The Supreme Court recently ruled in favor of a man who was imprisoned for a year for failing to pay almost $6,000 in child support payments. The court ruled that by jailing the man, his right to due process had been violated because no efforts were made to determine whether he had sufficient funds to make payments. Furthermore, the man was not told that his ability to make payments was critical in resolving the case.
The case has raised attention to an issue that experts call one of the biggest problems with child support enforcement programs. Instead of incarcerating someone who cannot pay child support, states like Maryland implement court-ordered employment programs, which help find work for such parents. While such programs do come with a cost, research shows that they can be cheaper than imprisoning a delinquent parent and also help to identify parents who actually do have jobs but have just been avoiding support payments.

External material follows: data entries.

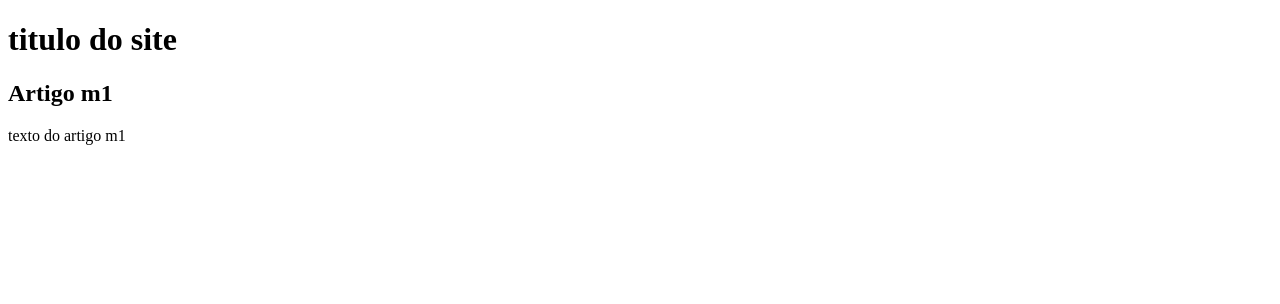
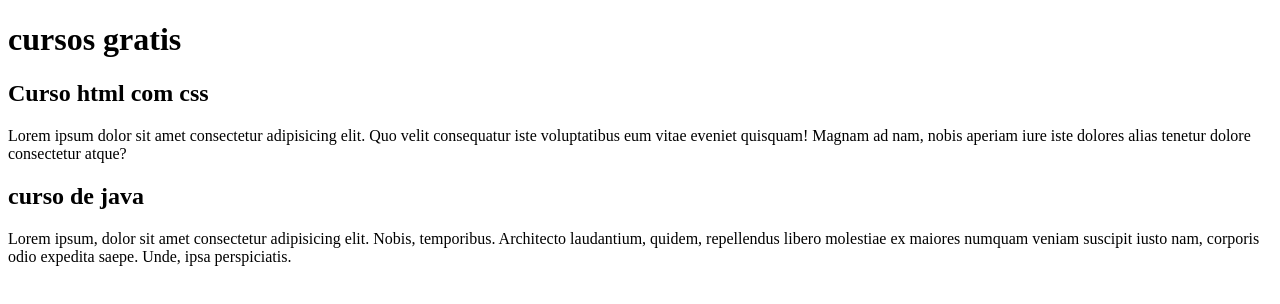
Before and after one commit to mauricio1187/projeto-site, a plain HTML site: page index.html in a window 1280 px wide. Drawn offline with Linux system fonts and the light colour scheme.

Commit message:
comecei o conteudo

```diff
--- a/index.html
+++ b/index.html
@@ -9,11 +9,15 @@
 <body>
     <main>
         <header>
-            <h1>titulo do site</h1>
+            <h1>cursos gratis</h1>
         </header>
         <article>
-            <h2>Artigo m1</h2>
-            <p>texto do artigo m1</p>
+            <h2>Curso html com css</h2>
+            <p>Lorem ipsum dolor sit amet consectetur adipisicing elit. Quo velit consequatur iste voluptatibus eum vitae eveniet quisquam! Magnam ad nam, nobis aperiam iure iste dolores alias tenetur dolore consectetur atque?</p>
+        </article>
+        <article>
+            <h2>curso de java</h2>
+            <p>Lorem ipsum, dolor sit amet consectetur adipisicing elit. Nobis, temporibus. Architecto laudantium, quidem, repellendus libero molestiae ex maiores numquam veniam suscipit iusto nam, corporis odio expedita saepe. Unde, ipsa perspiciatis.</p>
         </article>
     </main>
 </body>
```
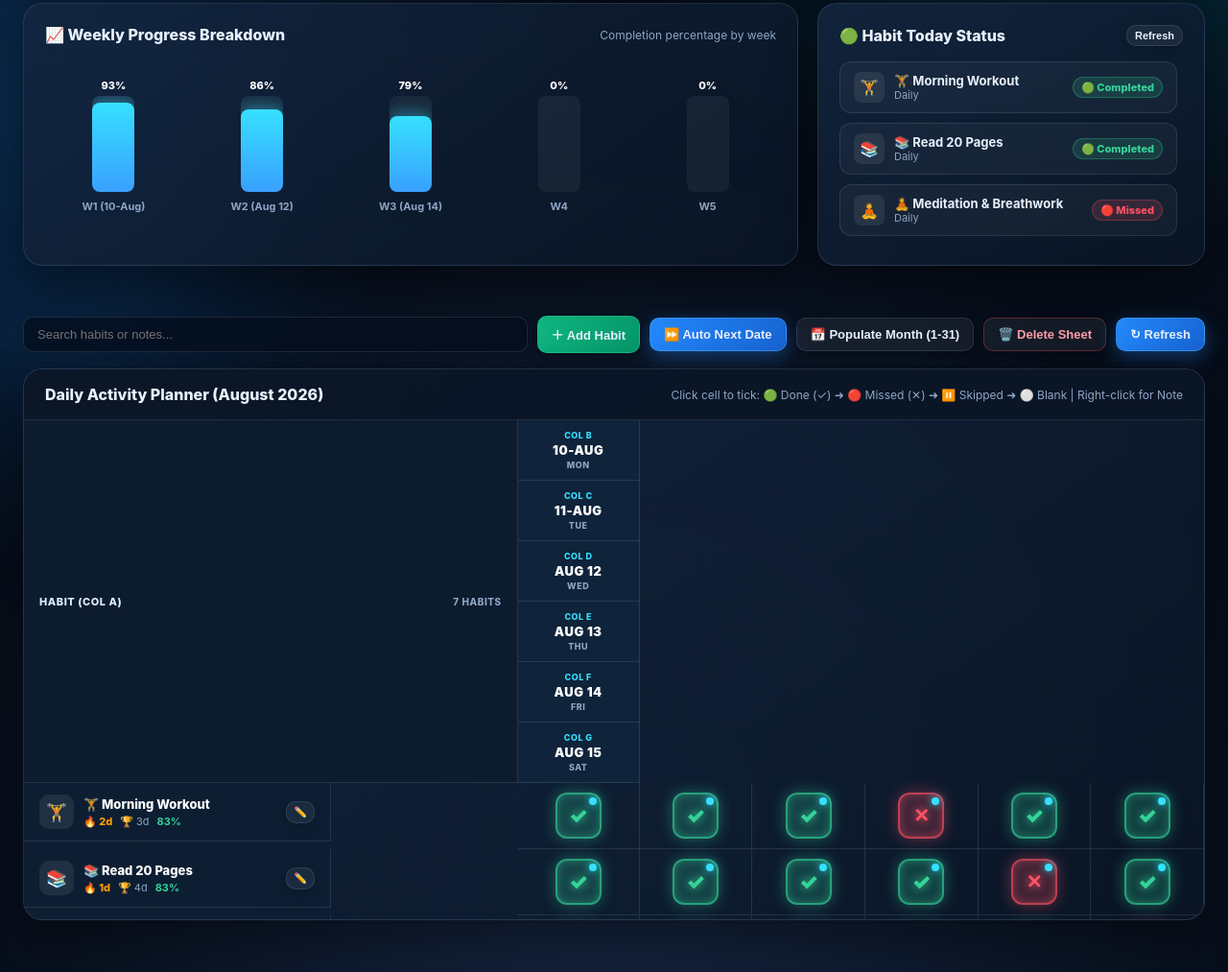
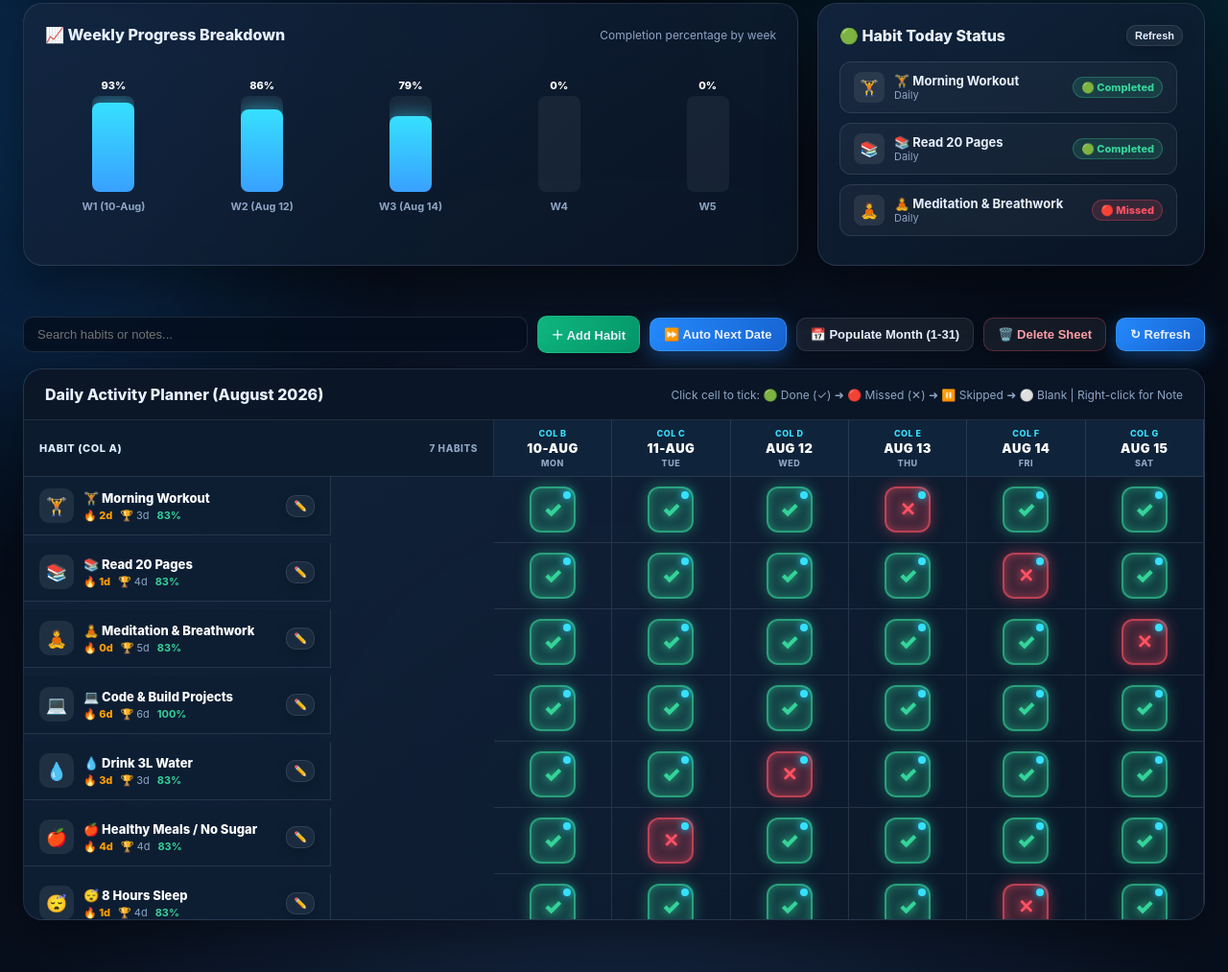
Before and after one commit to SriniRavichandran/google-sheet-tracker, a plain HTML site: page index.html in a window 1280 px wide. Shown: the part 532-1545 px from the top of the page at 96% size. Drawn offline with Linux system fonts and the light colour scheme.

Commit message:
fix: resolve table header alignment bug by wrapping th content in th-date-wrap container

```diff
--- a/index.html
+++ b/index.html
@@ -490,7 +490,7 @@ th {
   font-weight: 800;
   text-transform: uppercase;
   letter-spacing: 0.05em;
-  min-width: 60px;
+  min-width: 76px;
 }
 
 th:first-child, td:first-child {
@@ -508,17 +508,27 @@ th:first-child { z-index: 20; background: #0c1b2e; }
 .th-content, .row-head-content { display: flex; align-items: center; justify-content: space-between; gap: 6px; }
 
 /* Dynamic Date Column Header */
-.th-date { display: flex; flex-direction: column; align-items: center; gap: 2px; }
+th.th-date {
+  min-width: 76px;
+  text-align: center;
+  vertical-align: middle;
+  padding: 8px 6px;
+}
+.th-date-wrap {
+  display: flex;
+  flex-direction: column;
+  align-items: center;
+  justify-content: center;
+  gap: 2px;
+}
 .th-col-ref { font-size: 9px; color: var(--cyan); font-weight: 800; letter-spacing: 0.05em; }
 .th-date-num { font-size: 13px; font-weight: 900; color: #fff; white-space: nowrap; }
 .th-date-day { font-size: 9px; color: var(--muted); text-transform: uppercase; }
-.th-date.today {
+th.th-date.today {
   background: var(--today-bg);
-  border-radius: 8px;
-  padding: 4px 6px;
   box-shadow: inset 0 0 0 1px var(--today-border);
 }
-.th-date.today .th-date-num { color: var(--cyan); text-shadow: 0 0 10px rgba(54, 224, 255, 0.5); }
+th.th-date.today .th-date-num { color: var(--cyan); text-shadow: 0 0 10px rgba(54, 224, 255, 0.5); }
 
 /* Activity Cell */
 .cell {
@@ -804,7 +814,7 @@ th:first-child { z-index: 20; background: #0c1b2e; }
           <span style="background:rgba(53,211,153,0.18);color:var(--green);padding:4px 12px;border-radius:20px;font-size:12px;font-weight:800;" id="heroTabType">🔥 Habit Checkmark Mode</span>
         </div>
         <p class="hero-subtitle" id="heroDesc">
-          Track daily checkmarks, build consistency streaks, analyze weekly & monthly progress, and add date notes. Synchronized in real-time with Google Sheets.
+          Track daily checkmarks, build consistency streaks, analyze weekly & monthly progress, auto-increment dates, and add date notes. Synchronized in real-time with Google Sheets.
         </p>
       </div>
       <div style="display:flex;gap:12px;margin-top:16px;" id="heroActionBtns">
@@ -1517,9 +1527,11 @@ function renderHabitGrid() {
     th.ondblclick = () => renameDate(colInfo.colIndex + 1);
 
     th.innerHTML = `
-      <div class="th-col-ref">COL ${colInfo.colLetter}</div>
-      <div class="th-date-num">${escapeHtml(colInfo.label)}</div>
-      <div class="th-date-day">${colInfo.dayName || ''}</div>
+      <div class="th-date-wrap">
+        <div class="th-col-ref">COL ${colInfo.colLetter}</div>
+        <div class="th-date-num">${escapeHtml(colInfo.label)}</div>
+        <div class="th-date-day">${colInfo.dayName || ''}</div>
+      </div>
     `;
     trHead.appendChild(th);
   });
@@ -2285,7 +2297,7 @@ function saveHabitForm() {
     habits[editingHabitIndex].title = title;
     habits[editingHabitIndex].icon = icon;
     habits[editingHabitIndex].target = target;
-    data[editingHabitIndex + 1][0] = title;
+    if (data[editingHabitIndex + 1]) data[editingHabitIndex + 1][0] = title;
     toast("Habit updated");
   } else {
     habits.push({ id: "h_" + Date.now(), title, icon, target, entries: {} });
```
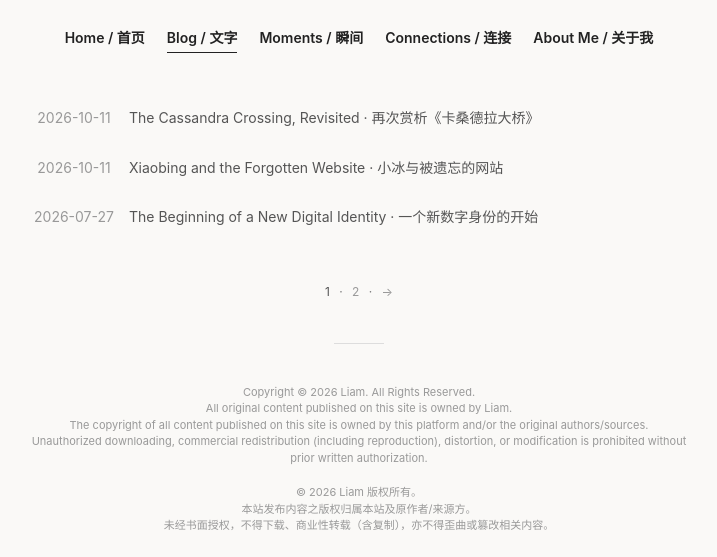
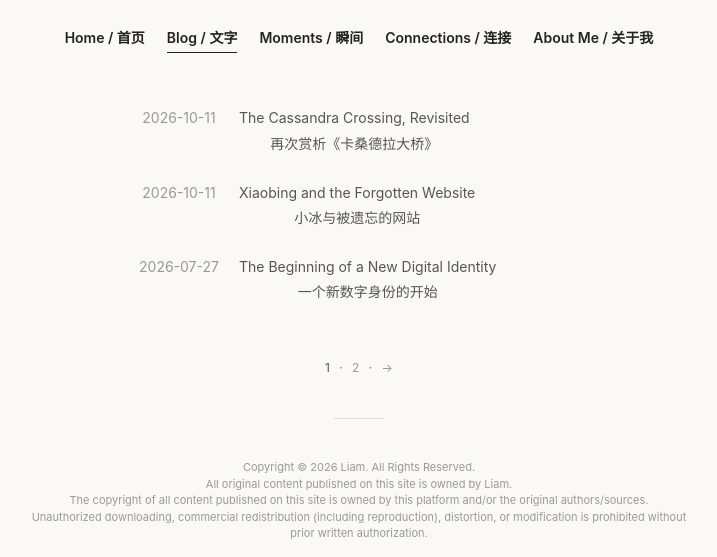
Before and after one commit to vnivsi/vnivsi.github.io, a plain HTML site: page blog.html in a window 1280 px wide. Shown: the part 243-800 px from the top of the page, without its empty margins (281-998 px from the left). Drawn offline with Linux system fonts and the light colour scheme.

Commit message:
Blog listing: 480px centered (match Moments arrows), two-line titles (EN/CN), date column 120px

```diff
--- a/blog.html
+++ b/blog.html
@@ -368,7 +368,7 @@ body {
 
 .blog-content {
 
-    max-width:700px;
+    max-width:480px;
 
     margin:40px auto;
 
@@ -392,7 +392,7 @@ body {
 
     color:#999;
 
-    flex:0 0 110px;
+    flex:0 0 120px;
 
 }
 
@@ -402,6 +402,15 @@ body {
     color:#555;
 
     text-decoration:none;
+
+}
+
+
+.post-item a .t-en,
+
+.post-item a .t-cn {
+
+    display:block;
 
 }
 
@@ -653,7 +662,8 @@ About Me / 关于我
 
 
 <a href="posts/003-the-cassandra-crossing-revisited.html">
-The Cassandra Crossing, Revisited · 再次赏析《卡桑德拉大桥》
+<span class="t-en">The Cassandra Crossing, Revisited</span>
+<span class="t-cn">再次赏析《卡桑德拉大桥》</span>
 </a>
 
 
@@ -671,7 +681,8 @@ The Cassandra Crossing, Revisited · 再次赏析《卡桑德拉大桥》
 
 
 <a href="posts/002-xiaobing-and-the-forgotten-website.html">
-Xiaobing and the Forgotten Website · 小冰与被遗忘的网站
+<span class="t-en">Xiaobing and the Forgotten Website</span>
+<span class="t-cn">小冰与被遗忘的网站</span>
 </a>
 
 
@@ -689,7 +700,8 @@ Xiaobing and the Forgotten Website · 小冰与被遗忘的网站
 
 
 <a href="posts/001-digital-identity.html">
-The Beginning of a New Digital Identity · 一个新数字身份的开始
+<span class="t-en">The Beginning of a New Digital Identity</span>
+<span class="t-cn">一个新数字身份的开始</span>
 </a>
 
 
```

While jail is often used as a threat to intimidate parents into paying, actual incarceration can make it more difficult for them to pay, says one expert. She continued, saying that courts also need to adopt better methods of evaluating a delinquent parent's financial standing.
In many cases, she argued, parents who have recently lost their jobs and cannot pay are not reevaluated to see if they can still pay. While she approved of the Supreme Court's ruling for its potential to lead to improved evaluation procedures, she said that states should adopt better methods of dealing with parents who cannot make child support payments.
Source: The Washington Post, "The other Supreme Court decision: It's a slippery slope from provider to deadbeat," Janice D'Arcy, 29 June 2011